The Wildlife Trust is delivering a five year lottery funded project on the Itchen Navigation between Winchester and Southampton. The Navigation is an old barge transport route, which has not been used commercially for 150 years. Today it is a fantastic place to go and see wildlife, including water voles, kingfishers, dragonflies and fish. Unfortunately the state of the river banks has been deteriorating over recent decades. Bank erosion has caused problems for the wildlife and problems for people who like to walk the Itchen Way footpath alongside the river. The Wildlife Trust successfully applied for funding from the Heritage Lottery Fund to deliver a scheme of works to repair the river bank and the footpath. Work began in 2008, and over the next 12 months, the final elements of the project will be delivered.

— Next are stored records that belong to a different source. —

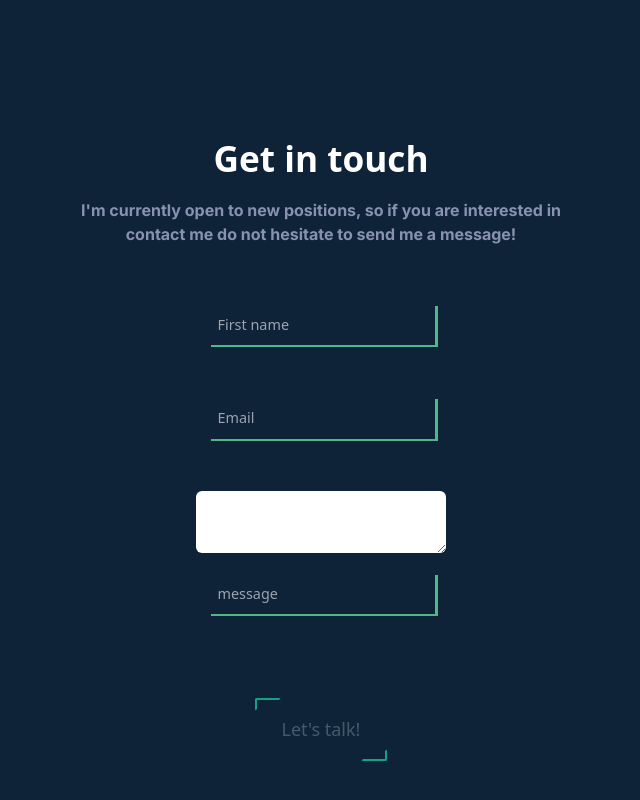
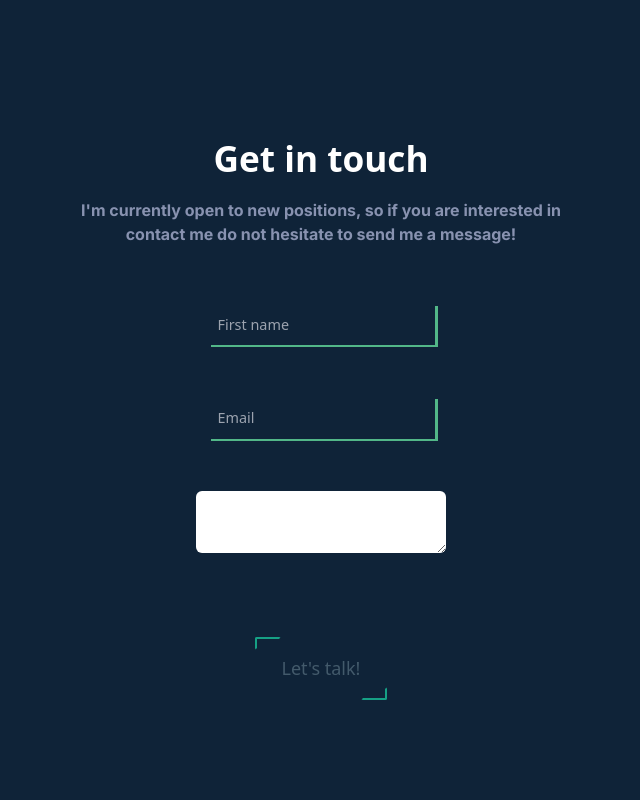
Before and after one commit to StefanoCutri/portfolio, a React (Create React App) app: page / in a window 1280 px wide. Shown: the part 3443-4243 px from the top of the page, without its empty margins (319-959 px from the left). Built offline with nearby package versions, Linux system fonts and the light colour scheme.

Commit message:
Change Form

```diff
--- a/src/components/Contact.js
+++ b/src/components/Contact.js
@@ -34,7 +34,6 @@ export const Contact = () => {
          items-center p-2"
         >
           <textarea/>
-          <input type="text" placeholder="message" />
         </div>
       </form>
       <div className="flex flex-col items-center justify-evenly mt-10">
```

In the Bishopstoke area, a variety of engineering solutions have been used. North of Bishopstoke Road the footpath has been raised and re-surfaced to prevent it getting muddy and impassable in winter. In problem areas, the bank edge has been stabilised to prevent it eroding. South of Bishopstoke Road, the footpath has been widened and flattened to make it easier for more people to negotiate.

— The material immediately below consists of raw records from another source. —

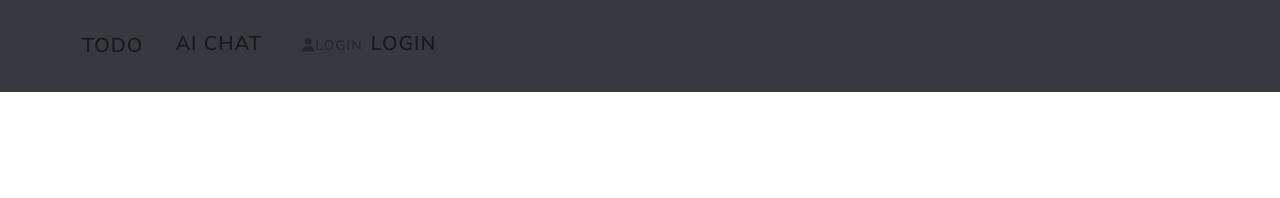
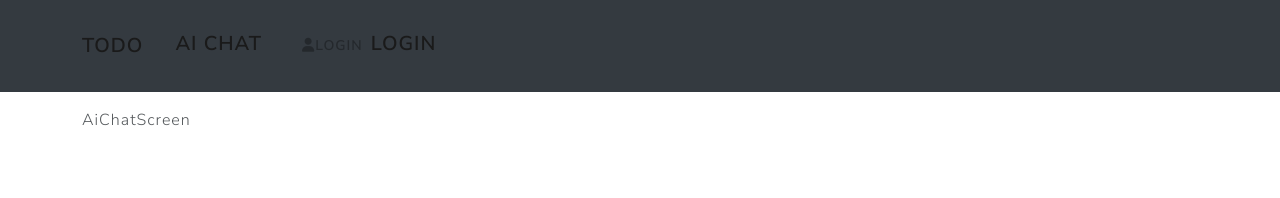
Before and after one commit to pavlicic1marko/assistant--webapp, a React (Create React App) app: page /ai-chat in a window 1280 px wide. Shown: the top 198 px of the page. Built offline with nearby package versions, Linux system fonts and the light colour scheme.

Commit message:
add basic ai-chat screen

```diff
--- a/src/App.js
+++ b/src/App.js
@@ -7,6 +7,7 @@ import {BrowserRouter as Router, Route, Routes} from 'react-router-dom'
 import LoginScreen from './screens/LoginScreen';
 import RegisterScreens from './screens/RegisterScreens';
 import ProfileScreen from './screens/ProfileScreen';
+import AiChatScreen from './screens/AiChatScreen';
 
 function App() {
   return (
@@ -20,6 +21,7 @@ function App() {
               <Route path='/register' element={<RegisterScreens/>} />
               <Route path='/product/:id' element={<ProductScreen/>} />
               <Route path='/profile' element={<ProfileScreen/>} />
+              <Route path='/ai-chat' element={<AiChatScreen/>}/>
             </Routes>
 
           </Container>
--- a/src/components/Header.js
+++ b/src/components/Header.js
@@ -30,7 +30,7 @@ function Header() {
         <Navbar.Collapse id="basic-navbar-nav">
           <Nav className="mr-auto">
 
-            <LinkContainer to='/cart'>
+            <LinkContainer to='/ai-chat'>
                 <Navbar.Brand >AI Chat</Navbar.Brand>
             </LinkContainer>
 
--- /dev/null
+++ b/src/screens/AiChatScreen.js
@@ -0,0 +1,9 @@
+import React from 'react'
+
+function AiChatScreen() {
+  return (
+    <div>AiChatScreen</div>
+  )
+}
+
+export default AiChatScreen
```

Ali Morse, Itchen Navigation Project Manager said, “The bank erosion on the Itchen Navigation had become so bad in places that the whole footpath had eroded away. The repair works have solved these problems and made access easier for walkers.” When banks collapse into the river, the material chokes the gravel bed where salmon and other fish lay their eggs, so the erosion is detrimental to wildlife too.
Two ‘dog dips’ are being installed to provide safe river access points for dogs who like to swim in the river. Dogs scrambling up and down the river banks contributes to bank erosion problems, so it is hoped that the dog dips will relieve pressure on other parts of the river bank. The dog dips are sets of timber steps which have been constructed at key locations where dogs go in the water.
“We are asking people who have dogs that swim in the river to encourage them to enter the water at the dog dips to prevent disturbance to the banks and wildlife along the rest of the river. The riverbanks are an important place for wildlife such as nesting birds, water voles and dragonflies.”
To find out more about the Itchen Navigation, visit www.itchennavigation.org.uk.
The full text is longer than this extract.